Data extract Block Start

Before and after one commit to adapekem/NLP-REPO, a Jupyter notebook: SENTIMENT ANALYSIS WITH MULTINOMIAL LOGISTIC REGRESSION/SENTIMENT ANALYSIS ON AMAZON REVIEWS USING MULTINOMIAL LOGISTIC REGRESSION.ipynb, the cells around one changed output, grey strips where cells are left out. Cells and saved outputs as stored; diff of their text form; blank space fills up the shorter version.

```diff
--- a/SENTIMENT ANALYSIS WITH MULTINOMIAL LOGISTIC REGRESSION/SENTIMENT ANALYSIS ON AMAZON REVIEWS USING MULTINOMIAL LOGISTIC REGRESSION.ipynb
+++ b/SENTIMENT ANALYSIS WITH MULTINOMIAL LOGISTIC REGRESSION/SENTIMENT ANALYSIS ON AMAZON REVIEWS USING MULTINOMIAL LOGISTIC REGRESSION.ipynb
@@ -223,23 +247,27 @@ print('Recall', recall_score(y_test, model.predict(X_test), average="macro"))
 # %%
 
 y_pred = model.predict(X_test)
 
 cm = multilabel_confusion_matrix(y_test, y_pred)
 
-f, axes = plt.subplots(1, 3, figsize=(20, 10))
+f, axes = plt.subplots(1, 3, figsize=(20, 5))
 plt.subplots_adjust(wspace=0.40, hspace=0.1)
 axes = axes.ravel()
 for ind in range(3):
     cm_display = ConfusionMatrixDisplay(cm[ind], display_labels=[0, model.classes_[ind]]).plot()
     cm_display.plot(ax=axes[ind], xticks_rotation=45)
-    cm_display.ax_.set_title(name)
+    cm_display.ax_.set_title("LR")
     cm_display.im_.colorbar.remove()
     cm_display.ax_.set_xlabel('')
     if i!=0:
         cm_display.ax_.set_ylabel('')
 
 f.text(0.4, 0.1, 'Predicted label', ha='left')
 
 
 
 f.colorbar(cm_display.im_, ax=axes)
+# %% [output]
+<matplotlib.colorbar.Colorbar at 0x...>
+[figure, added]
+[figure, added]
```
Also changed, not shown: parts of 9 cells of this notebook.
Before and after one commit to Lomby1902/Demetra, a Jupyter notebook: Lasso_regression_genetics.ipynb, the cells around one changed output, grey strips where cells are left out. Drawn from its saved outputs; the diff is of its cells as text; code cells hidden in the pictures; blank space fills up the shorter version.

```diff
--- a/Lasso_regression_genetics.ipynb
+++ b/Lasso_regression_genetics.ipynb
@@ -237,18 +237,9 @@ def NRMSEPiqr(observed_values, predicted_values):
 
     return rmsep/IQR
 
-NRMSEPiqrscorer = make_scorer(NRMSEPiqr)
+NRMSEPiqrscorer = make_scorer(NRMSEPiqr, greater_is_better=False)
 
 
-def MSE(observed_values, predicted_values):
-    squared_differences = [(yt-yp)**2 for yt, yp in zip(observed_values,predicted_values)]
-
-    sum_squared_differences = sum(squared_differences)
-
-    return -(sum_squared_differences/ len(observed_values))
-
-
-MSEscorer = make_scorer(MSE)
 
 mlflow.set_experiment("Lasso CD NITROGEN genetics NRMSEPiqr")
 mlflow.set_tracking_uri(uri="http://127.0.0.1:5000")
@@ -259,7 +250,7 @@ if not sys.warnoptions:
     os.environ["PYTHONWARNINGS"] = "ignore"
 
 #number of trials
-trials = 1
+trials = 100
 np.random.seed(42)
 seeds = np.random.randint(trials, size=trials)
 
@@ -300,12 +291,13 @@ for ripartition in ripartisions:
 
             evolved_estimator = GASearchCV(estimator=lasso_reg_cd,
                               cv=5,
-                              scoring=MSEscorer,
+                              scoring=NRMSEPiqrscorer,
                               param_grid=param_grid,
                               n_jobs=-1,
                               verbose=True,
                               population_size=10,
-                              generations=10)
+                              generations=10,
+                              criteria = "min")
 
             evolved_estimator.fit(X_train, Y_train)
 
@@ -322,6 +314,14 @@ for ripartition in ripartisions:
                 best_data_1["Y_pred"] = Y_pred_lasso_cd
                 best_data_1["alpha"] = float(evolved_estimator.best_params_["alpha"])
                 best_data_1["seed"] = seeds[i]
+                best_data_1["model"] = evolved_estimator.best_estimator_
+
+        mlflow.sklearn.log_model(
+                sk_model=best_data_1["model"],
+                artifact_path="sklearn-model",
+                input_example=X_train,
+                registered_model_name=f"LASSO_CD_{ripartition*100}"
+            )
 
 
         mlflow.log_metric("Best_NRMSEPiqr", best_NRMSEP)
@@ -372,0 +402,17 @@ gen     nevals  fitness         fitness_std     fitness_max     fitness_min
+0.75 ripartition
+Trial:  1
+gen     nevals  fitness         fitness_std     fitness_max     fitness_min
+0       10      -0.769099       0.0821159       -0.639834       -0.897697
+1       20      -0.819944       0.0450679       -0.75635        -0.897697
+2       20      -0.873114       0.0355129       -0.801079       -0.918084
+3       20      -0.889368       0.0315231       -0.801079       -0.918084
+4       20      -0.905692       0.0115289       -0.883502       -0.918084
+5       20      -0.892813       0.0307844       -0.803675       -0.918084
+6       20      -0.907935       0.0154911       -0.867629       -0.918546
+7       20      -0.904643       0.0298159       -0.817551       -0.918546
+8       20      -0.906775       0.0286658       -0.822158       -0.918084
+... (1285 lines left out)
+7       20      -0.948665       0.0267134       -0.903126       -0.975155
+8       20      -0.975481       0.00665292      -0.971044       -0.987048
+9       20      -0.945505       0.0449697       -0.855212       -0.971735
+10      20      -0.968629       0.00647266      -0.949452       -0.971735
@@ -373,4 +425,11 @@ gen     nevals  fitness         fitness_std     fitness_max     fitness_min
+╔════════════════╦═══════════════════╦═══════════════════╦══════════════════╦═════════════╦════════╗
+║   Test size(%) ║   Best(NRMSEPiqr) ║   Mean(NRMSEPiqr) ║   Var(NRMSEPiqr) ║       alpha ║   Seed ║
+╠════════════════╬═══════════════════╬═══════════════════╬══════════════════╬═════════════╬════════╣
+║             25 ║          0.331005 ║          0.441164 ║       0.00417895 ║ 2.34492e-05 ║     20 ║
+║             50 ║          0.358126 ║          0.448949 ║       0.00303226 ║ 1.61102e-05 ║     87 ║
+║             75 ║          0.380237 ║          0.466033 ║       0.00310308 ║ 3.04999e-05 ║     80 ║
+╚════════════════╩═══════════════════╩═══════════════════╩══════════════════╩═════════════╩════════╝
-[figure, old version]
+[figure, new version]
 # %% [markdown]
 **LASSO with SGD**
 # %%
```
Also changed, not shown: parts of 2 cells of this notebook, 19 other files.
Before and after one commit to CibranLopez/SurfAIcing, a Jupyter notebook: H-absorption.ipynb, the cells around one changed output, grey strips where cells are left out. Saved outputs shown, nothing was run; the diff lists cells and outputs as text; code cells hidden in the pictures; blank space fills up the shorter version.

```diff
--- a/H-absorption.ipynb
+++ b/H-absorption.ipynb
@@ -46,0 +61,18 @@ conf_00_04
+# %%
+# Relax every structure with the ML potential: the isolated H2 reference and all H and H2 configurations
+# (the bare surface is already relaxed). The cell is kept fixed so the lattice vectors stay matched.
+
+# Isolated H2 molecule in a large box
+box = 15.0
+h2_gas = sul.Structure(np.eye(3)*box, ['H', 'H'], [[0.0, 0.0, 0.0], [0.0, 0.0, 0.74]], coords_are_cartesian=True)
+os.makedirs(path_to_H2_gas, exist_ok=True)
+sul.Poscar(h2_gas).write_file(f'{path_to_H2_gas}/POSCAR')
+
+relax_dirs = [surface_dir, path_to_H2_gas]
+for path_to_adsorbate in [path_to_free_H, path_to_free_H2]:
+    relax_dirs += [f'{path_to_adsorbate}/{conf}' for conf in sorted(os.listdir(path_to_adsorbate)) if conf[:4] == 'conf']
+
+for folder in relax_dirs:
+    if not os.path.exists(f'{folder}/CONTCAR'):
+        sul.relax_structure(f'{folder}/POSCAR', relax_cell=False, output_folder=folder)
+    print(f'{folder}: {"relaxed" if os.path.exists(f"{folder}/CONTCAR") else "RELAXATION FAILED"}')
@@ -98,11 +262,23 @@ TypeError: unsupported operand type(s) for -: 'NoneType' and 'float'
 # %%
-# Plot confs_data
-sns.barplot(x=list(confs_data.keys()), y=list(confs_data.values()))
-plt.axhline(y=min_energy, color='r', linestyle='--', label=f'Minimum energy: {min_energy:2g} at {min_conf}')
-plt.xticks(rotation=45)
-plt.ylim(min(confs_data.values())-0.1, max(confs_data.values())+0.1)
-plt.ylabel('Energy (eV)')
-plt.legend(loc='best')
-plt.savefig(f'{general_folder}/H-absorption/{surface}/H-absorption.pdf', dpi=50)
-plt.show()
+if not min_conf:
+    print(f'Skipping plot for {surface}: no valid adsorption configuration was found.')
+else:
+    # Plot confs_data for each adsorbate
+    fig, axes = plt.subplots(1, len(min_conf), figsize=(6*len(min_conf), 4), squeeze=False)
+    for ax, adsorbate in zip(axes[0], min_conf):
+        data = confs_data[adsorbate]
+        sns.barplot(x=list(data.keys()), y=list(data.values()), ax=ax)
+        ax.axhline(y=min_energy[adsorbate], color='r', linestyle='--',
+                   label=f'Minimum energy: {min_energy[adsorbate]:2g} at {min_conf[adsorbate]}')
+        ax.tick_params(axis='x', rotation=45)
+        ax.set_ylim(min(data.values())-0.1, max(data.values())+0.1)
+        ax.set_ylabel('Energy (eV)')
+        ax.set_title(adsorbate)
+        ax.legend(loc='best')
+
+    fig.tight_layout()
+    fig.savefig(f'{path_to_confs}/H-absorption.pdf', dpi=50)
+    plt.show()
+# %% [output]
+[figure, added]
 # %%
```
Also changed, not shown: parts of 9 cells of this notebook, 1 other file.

Data extract Block End

• [Goal of the exercise]:
Among the records, find the lines that contain "ripartition" and copy each of them.

• [Solution]:
@@ -300,12 +291,13 @@ for ripartition in ripartisions:
@@ -322,6 +314,14 @@ for ripartition in ripartisions:
+                registered_model_name=f"LASSO_CD_{ripartition*100}"
+0.75 ripartition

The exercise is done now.